→ **WHAT YOU WILL DO**:
Retype the entries below exactly, dropping the images.

(Before-and-after change data)
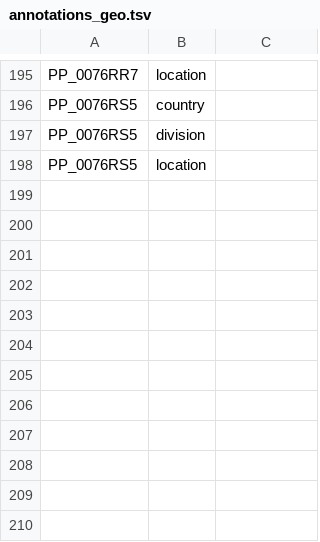
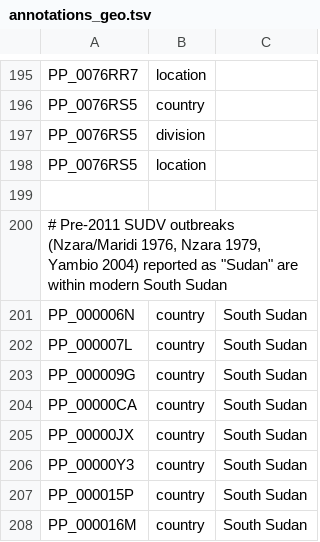
Before and after one commit to nextstrain/ebola, a TSV file: ingest/defaults/annotations_geo.tsv, drawn as a sheet; only a part is shown, gaps mark what is left out; the diff names each change by its address in the sheet, - before the commit and + after, or states it on an @@ line.

```diff
--- a/ingest/defaults/annotations_geo.tsv
+++ b/ingest/defaults/annotations_geo.tsv
+row 199: (empty)
+row 200: # Pre-2011 SUDV outbreaks (Nzara/Maridi 1976, Nzara 1979, Yambio 2004) reported as "Sudan" are within modern South Sudan
+row 201: PP_000006N | country | South Sudan
+row 202: PP_000007L | country | South Sudan
+row 203: PP_000009G | country | South Sudan
+row 204: PP_00000CA | country | South Sudan
+row 205: PP_00000JX | country | South Sudan
+row 206: PP_00000Y3 | country | South Sudan
+row 207: PP_000015P | country | South Sudan
+row 208: PP_000016M | country | South Sudan
```
Also changed, not shown: ingest/defaults/geolocation_rules.tsv.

→ **RESPONSE FOR THIS EXERCISE**:
Before and after one commit to nextstrain/ebola, a TSV file: ingest/defaults/annotations_geo.tsv, drawn as a sheet; only a part is shown, gaps mark what is left out; the diff names each change by its address in the sheet, - before the commit and + after, or states it on an @@ line.

```diff
--- a/ingest/defaults/annotations_geo.tsv
+++ b/ingest/defaults/annotations_geo.tsv
+row 199: (empty)
+row 200: # Pre-2011 SUDV outbreaks (Nzara/Maridi 1976, Nzara 1979, Yambio 2004) reported as "Sudan" are within modern South Sudan
+row 201: PP_000006N | country | South Sudan
+row 202: PP_000007L | country | South Sudan
+row 203: PP_000009G | country | South Sudan
+row 204: PP_00000CA | country | South Sudan
+row 205: PP_00000JX | country | South Sudan
+row 206: PP_00000Y3 | country | South Sudan
+row 207: PP_000015P | country | South Sudan
+row 208: PP_000016M | country | South Sudan
```
Also changed, not shown: ingest/defaults/geolocation_rules.tsv.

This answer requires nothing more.